Task details:
Lines from the start of the data through the line containing "Also changed, not shown: 2" must be given again exactly. Leave the others out.

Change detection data

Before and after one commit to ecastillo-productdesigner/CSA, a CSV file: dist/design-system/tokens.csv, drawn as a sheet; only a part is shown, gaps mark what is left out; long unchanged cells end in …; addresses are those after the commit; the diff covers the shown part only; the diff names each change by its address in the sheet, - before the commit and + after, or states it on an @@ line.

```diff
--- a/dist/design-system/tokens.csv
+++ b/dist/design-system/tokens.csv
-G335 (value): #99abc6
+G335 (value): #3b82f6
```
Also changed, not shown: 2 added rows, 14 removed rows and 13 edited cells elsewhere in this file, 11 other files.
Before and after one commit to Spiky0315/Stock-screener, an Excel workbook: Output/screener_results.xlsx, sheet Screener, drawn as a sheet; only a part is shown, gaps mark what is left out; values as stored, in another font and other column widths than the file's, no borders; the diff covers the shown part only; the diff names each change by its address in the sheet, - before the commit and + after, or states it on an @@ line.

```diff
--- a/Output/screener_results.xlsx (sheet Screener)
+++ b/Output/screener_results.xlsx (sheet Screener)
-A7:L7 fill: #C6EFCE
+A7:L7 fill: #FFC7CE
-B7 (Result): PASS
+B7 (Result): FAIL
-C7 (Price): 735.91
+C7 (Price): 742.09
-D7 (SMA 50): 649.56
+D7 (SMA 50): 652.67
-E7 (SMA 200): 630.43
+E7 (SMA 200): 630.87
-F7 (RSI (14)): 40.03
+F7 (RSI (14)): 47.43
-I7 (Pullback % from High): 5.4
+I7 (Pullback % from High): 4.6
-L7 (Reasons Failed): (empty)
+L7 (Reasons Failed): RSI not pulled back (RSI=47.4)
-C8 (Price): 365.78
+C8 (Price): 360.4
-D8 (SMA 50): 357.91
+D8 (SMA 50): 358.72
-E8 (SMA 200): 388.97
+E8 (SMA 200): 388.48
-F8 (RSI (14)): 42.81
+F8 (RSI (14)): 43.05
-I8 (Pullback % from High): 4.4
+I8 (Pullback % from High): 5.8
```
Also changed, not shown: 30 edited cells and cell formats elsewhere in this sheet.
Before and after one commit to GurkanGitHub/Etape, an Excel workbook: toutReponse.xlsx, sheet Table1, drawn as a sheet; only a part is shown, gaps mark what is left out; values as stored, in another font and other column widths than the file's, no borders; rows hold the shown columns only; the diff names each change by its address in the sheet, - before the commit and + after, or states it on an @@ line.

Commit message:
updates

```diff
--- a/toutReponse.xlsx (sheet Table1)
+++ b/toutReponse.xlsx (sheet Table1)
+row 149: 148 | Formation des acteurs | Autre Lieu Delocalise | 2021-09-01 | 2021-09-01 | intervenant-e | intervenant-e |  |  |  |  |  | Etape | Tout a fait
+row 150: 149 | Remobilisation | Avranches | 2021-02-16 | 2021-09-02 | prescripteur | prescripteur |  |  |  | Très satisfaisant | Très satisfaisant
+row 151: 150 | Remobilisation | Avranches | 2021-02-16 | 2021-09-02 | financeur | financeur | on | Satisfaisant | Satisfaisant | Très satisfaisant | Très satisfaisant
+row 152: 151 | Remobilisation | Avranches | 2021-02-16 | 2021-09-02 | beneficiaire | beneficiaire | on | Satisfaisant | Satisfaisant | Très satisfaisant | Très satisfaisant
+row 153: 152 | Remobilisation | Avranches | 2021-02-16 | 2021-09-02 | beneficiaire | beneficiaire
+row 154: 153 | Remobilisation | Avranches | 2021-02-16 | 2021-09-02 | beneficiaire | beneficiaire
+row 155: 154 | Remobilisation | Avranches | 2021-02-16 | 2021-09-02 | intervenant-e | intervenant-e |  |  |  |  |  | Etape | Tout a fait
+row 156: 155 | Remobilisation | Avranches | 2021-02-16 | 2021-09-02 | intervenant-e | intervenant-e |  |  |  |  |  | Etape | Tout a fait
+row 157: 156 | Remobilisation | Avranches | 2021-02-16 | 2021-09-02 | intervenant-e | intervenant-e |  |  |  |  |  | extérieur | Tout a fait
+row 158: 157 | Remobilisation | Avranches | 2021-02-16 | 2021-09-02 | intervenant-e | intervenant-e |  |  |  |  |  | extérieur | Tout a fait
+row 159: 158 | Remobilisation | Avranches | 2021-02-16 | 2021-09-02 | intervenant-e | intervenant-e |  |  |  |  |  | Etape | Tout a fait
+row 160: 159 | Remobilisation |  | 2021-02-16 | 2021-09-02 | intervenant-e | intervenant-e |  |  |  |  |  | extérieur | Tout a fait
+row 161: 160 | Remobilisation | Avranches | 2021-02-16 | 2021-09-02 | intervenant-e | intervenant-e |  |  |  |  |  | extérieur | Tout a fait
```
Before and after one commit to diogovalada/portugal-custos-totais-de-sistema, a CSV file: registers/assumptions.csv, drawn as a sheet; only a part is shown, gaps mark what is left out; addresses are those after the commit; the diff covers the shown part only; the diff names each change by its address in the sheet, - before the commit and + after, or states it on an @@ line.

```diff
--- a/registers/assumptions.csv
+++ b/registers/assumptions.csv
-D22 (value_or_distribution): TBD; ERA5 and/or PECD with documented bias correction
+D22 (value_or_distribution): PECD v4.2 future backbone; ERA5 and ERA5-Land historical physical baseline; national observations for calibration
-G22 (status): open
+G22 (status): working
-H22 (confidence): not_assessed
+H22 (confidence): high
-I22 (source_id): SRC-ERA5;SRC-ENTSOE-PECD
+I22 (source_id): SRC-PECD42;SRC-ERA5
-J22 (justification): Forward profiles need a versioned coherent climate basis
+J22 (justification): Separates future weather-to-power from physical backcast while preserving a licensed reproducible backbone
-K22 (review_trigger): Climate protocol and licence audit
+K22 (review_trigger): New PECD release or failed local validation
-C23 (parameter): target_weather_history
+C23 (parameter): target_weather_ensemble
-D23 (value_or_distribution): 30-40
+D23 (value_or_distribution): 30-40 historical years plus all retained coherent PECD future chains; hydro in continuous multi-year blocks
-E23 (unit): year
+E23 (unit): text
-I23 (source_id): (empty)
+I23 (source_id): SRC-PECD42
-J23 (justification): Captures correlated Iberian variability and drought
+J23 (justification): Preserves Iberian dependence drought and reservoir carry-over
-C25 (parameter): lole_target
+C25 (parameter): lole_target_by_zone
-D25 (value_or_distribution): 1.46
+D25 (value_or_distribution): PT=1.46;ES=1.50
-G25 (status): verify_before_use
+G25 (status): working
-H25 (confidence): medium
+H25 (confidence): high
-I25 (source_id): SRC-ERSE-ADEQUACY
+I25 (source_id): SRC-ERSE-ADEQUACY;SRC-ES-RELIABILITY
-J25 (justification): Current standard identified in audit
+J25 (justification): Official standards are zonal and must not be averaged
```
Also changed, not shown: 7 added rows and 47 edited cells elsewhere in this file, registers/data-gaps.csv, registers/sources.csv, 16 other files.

Output:
Before and after one commit to ecastillo-productdesigner/CSA, a CSV file: dist/design-system/tokens.csv, drawn as a sheet; only a part is shown, gaps mark what is left out; long unchanged cells end in …; addresses are those after the commit; the diff covers the shown part only; the diff names each change by its address in the sheet, - before the commit and + after, or states it on an @@ line.

```diff
--- a/dist/design-system/tokens.csv
+++ b/dist/design-system/tokens.csv
-G335 (value): #99abc6
+G335 (value): #3b82f6
```
Also changed, not shown: 2 added rows, 14 removed rows and 13 edited cells elsewhere in this file, 11 other files.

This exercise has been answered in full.